▶ [Data entries]:

- - -

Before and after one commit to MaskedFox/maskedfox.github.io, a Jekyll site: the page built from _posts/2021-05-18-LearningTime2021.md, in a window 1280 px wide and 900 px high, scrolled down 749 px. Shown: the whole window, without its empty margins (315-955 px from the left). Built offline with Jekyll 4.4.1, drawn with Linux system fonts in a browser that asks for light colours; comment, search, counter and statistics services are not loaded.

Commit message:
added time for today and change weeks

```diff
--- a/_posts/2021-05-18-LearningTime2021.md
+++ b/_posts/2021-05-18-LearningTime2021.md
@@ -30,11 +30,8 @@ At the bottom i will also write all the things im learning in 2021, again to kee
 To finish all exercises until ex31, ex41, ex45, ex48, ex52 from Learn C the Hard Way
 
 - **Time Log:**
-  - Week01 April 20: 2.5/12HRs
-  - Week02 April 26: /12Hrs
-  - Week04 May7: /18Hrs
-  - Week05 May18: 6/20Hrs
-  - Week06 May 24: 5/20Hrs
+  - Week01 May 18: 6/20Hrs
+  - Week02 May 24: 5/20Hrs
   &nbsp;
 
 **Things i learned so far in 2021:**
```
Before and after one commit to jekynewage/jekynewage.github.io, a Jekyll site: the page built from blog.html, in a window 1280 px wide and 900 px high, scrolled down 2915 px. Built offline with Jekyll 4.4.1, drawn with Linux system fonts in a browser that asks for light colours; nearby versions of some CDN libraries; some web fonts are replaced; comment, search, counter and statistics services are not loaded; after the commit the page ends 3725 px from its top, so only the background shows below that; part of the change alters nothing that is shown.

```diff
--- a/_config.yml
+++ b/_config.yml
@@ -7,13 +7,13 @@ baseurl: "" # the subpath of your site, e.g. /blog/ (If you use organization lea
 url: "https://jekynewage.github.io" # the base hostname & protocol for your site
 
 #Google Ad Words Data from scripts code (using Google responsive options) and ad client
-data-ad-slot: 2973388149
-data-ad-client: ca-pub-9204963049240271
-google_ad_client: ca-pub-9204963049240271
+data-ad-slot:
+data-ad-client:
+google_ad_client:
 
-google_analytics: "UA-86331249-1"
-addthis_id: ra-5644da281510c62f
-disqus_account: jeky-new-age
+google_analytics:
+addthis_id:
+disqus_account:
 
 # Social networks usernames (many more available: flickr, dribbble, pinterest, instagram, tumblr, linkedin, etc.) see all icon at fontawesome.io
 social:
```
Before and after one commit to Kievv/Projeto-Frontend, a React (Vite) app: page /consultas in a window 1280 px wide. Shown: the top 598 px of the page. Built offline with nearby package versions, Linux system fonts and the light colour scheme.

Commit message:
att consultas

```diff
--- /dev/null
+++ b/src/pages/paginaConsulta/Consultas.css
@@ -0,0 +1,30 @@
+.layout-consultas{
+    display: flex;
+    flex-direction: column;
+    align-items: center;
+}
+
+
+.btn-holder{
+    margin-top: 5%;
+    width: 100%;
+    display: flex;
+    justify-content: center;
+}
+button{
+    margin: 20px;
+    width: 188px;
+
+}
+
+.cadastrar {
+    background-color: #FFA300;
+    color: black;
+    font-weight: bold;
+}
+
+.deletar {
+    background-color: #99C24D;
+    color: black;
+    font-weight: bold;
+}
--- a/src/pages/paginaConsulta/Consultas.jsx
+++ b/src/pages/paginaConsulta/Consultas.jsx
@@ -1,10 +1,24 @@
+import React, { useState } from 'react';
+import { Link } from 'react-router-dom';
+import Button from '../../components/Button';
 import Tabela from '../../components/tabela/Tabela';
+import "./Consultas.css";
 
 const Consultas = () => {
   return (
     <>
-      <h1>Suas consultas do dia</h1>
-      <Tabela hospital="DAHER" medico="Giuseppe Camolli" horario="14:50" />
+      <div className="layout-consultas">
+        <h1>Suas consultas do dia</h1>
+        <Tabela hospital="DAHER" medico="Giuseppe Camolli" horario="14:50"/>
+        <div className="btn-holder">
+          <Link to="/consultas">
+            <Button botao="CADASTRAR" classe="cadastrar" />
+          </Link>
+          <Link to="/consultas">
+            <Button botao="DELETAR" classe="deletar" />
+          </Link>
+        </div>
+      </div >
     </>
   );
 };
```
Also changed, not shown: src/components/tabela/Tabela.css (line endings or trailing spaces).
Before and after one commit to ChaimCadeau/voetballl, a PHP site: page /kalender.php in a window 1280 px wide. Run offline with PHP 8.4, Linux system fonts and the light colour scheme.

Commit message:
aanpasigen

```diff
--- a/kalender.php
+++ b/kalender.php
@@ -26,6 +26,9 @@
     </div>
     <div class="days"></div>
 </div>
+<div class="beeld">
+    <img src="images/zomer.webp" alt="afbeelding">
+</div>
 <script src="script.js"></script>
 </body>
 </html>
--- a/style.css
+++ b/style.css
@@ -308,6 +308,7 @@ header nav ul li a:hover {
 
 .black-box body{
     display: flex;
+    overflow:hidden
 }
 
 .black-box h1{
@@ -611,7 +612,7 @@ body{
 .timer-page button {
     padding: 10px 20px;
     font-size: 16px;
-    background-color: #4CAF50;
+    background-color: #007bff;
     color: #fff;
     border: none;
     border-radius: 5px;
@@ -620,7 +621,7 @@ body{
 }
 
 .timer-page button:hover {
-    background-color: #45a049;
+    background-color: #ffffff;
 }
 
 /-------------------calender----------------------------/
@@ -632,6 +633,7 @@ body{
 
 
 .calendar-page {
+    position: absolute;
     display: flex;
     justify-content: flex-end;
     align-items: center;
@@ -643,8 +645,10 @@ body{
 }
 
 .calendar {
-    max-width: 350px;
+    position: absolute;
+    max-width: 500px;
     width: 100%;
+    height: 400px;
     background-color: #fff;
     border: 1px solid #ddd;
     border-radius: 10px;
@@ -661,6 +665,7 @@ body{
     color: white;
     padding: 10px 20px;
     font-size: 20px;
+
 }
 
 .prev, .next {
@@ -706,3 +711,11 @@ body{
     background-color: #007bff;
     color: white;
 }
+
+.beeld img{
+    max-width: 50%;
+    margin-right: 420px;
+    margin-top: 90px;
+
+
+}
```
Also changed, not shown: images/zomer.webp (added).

- - -

▶ [Goal of the exercise]:
Set the records above down again. Match them exactly.

▶ [Answer]:
Before and after one commit to MaskedFox/maskedfox.github.io, a Jekyll site: the page built from _posts/2021-05-18-LearningTime2021.md, in a window 1280 px wide and 900 px high, scrolled down 749 px. Shown: the whole window, without its empty margins (315-955 px from the left). Built offline with Jekyll 4.4.1, drawn with Linux system fonts in a browser that asks for light colours; comment, search, counter and statistics services are not loaded.

Commit message:
added time for today and change weeks

```diff
--- a/_posts/2021-05-18-LearningTime2021.md
+++ b/_posts/2021-05-18-LearningTime2021.md
@@ -30,11 +30,8 @@ At the bottom i will also write all the things im learning in 2021, again to kee
 To finish all exercises until ex31, ex41, ex45, ex48, ex52 from Learn C the Hard Way
 
 - **Time Log:**
-  - Week01 April 20: 2.5/12HRs
-  - Week02 April 26: /12Hrs
-  - Week04 May7: /18Hrs
-  - Week05 May18: 6/20Hrs
-  - Week06 May 24: 5/20Hrs
+  - Week01 May 18: 6/20Hrs
+  - Week02 May 24: 5/20Hrs
   &nbsp;
 
 **Things i learned so far in 2021:**
```
Before and after one commit to jekynewage/jekynewage.github.io, a Jekyll site: the page built from blog.html, in a window 1280 px wide and 900 px high, scrolled down 2915 px. Built offline with Jekyll 4.4.1, drawn with Linux system fonts in a browser that asks for light colours; nearby versions of some CDN libraries; some web fonts are replaced; comment, search, counter and statistics services are not loaded; after the commit the page ends 3725 px from its top, so only the background shows below that; part of the change alters nothing that is shown.

```diff
--- a/_config.yml
+++ b/_config.yml
@@ -7,13 +7,13 @@ baseurl: "" # the subpath of your site, e.g. /blog/ (If you use organization lea
 url: "https://jekynewage.github.io" # the base hostname & protocol for your site
 
 #Google Ad Words Data from scripts code (using Google responsive options) and ad client
-data-ad-slot: 2973388149
-data-ad-client: ca-pub-9204963049240271
-google_ad_client: ca-pub-9204963049240271
+data-ad-slot:
+data-ad-client:
+google_ad_client:
 
-google_analytics: "UA-86331249-1"
-addthis_id: ra-5644da281510c62f
-disqus_account: jeky-new-age
+google_analytics:
+addthis_id:
+disqus_account:
 
 # Social networks usernames (many more available: flickr, dribbble, pinterest, instagram, tumblr, linkedin, etc.) see all icon at fontawesome.io
 social:
```
Before and after one commit to Kievv/Projeto-Frontend, a React (Vite) app: page /consultas in a window 1280 px wide. Shown: the top 598 px of the page. Built offline with nearby package versions, Linux system fonts and the light colour scheme.

Commit message:
att consultas

```diff
--- /dev/null
+++ b/src/pages/paginaConsulta/Consultas.css
@@ -0,0 +1,30 @@
+.layout-consultas{
+    display: flex;
+    flex-direction: column;
+    align-items: center;
+}
+
+
+.btn-holder{
+    margin-top: 5%;
+    width: 100%;
+    display: flex;
+    justify-content: center;
+}
+button{
+    margin: 20px;
+    width: 188px;
+
+}
+
+.cadastrar {
+    background-color: #FFA300;
+    color: black;
+    font-weight: bold;
+}
+
+.deletar {
+    background-color: #99C24D;
+    color: black;
+    font-weight: bold;
+}
--- a/src/pages/paginaConsulta/Consultas.jsx
+++ b/src/pages/paginaConsulta/Consultas.jsx
@@ -1,10 +1,24 @@
+import React, { useState } from 'react';
+import { Link } from 'react-router-dom';
+import Button from '../../components/Button';
 import Tabela from '../../components/tabela/Tabela';
+import "./Consultas.css";
 
 const Consultas = () => {
   return (
     <>
-      <h1>Suas consultas do dia</h1>
-      <Tabela hospital="DAHER" medico="Giuseppe Camolli" horario="14:50" />
+      <div className="layout-consultas">
+        <h1>Suas consultas do dia</h1>
+        <Tabela hospital="DAHER" medico="Giuseppe Camolli" horario="14:50"/>
+        <div className="btn-holder">
+          <Link to="/consultas">
+            <Button botao="CADASTRAR" classe="cadastrar" />
+          </Link>
+          <Link to="/consultas">
+            <Button botao="DELETAR" classe="deletar" />
+          </Link>
+        </div>
+      </div >
     </>
   );
 };
```
Also changed, not shown: src/components/tabela/Tabela.css (line endings or trailing spaces).
Before and after one commit to ChaimCadeau/voetballl, a PHP site: page /kalender.php in a window 1280 px wide. Run offline with PHP 8.4, Linux system fonts and the light colour scheme.

Commit message:
aanpasigen

```diff
--- a/kalender.php
+++ b/kalender.php
@@ -26,6 +26,9 @@
     </div>
     <div class="days"></div>
 </div>
+<div class="beeld">
+    <img src="images/zomer.webp" alt="afbeelding">
+</div>
 <script src="script.js"></script>
 </body>
 </html>
--- a/style.css
+++ b/style.css
@@ -308,6 +308,7 @@ header nav ul li a:hover {
 
 .black-box body{
     display: flex;
+    overflow:hidden
 }
 
 .black-box h1{
@@ -611,7 +612,7 @@ body{
 .timer-page button {
     padding: 10px 20px;
     font-size: 16px;
-    background-color: #4CAF50;
+    background-color: #007bff;
     color: #fff;
     border: none;
     border-radius: 5px;
@@ -620,7 +621,7 @@ body{
 }
 
 .timer-page button:hover {
-    background-color: #45a049;
+    background-color: #ffffff;
 }
 
 /-------------------calender----------------------------/
@@ -632,6 +633,7 @@ body{
 
 
 .calendar-page {
+    position: absolute;
     display: flex;
     justify-content: flex-end;
     align-items: center;
@@ -643,8 +645,10 @@ body{
 }
 
 .calendar {
-    max-width: 350px;
+    position: absolute;
+    max-width: 500px;
     width: 100%;
+    height: 400px;
     background-color: #fff;
     border: 1px solid #ddd;
     border-radius: 10px;
@@ -661,6 +665,7 @@ body{
     color: white;
     padding: 10px 20px;
     font-size: 20px;
+
 }
 
 .prev, .next {
@@ -706,3 +711,11 @@ body{
     background-color: #007bff;
     color: white;
 }
+
+.beeld img{
+    max-width: 50%;
+    margin-right: 420px;
+    margin-top: 90px;
+
+
+}
```
Also changed, not shown: images/zomer.webp (added).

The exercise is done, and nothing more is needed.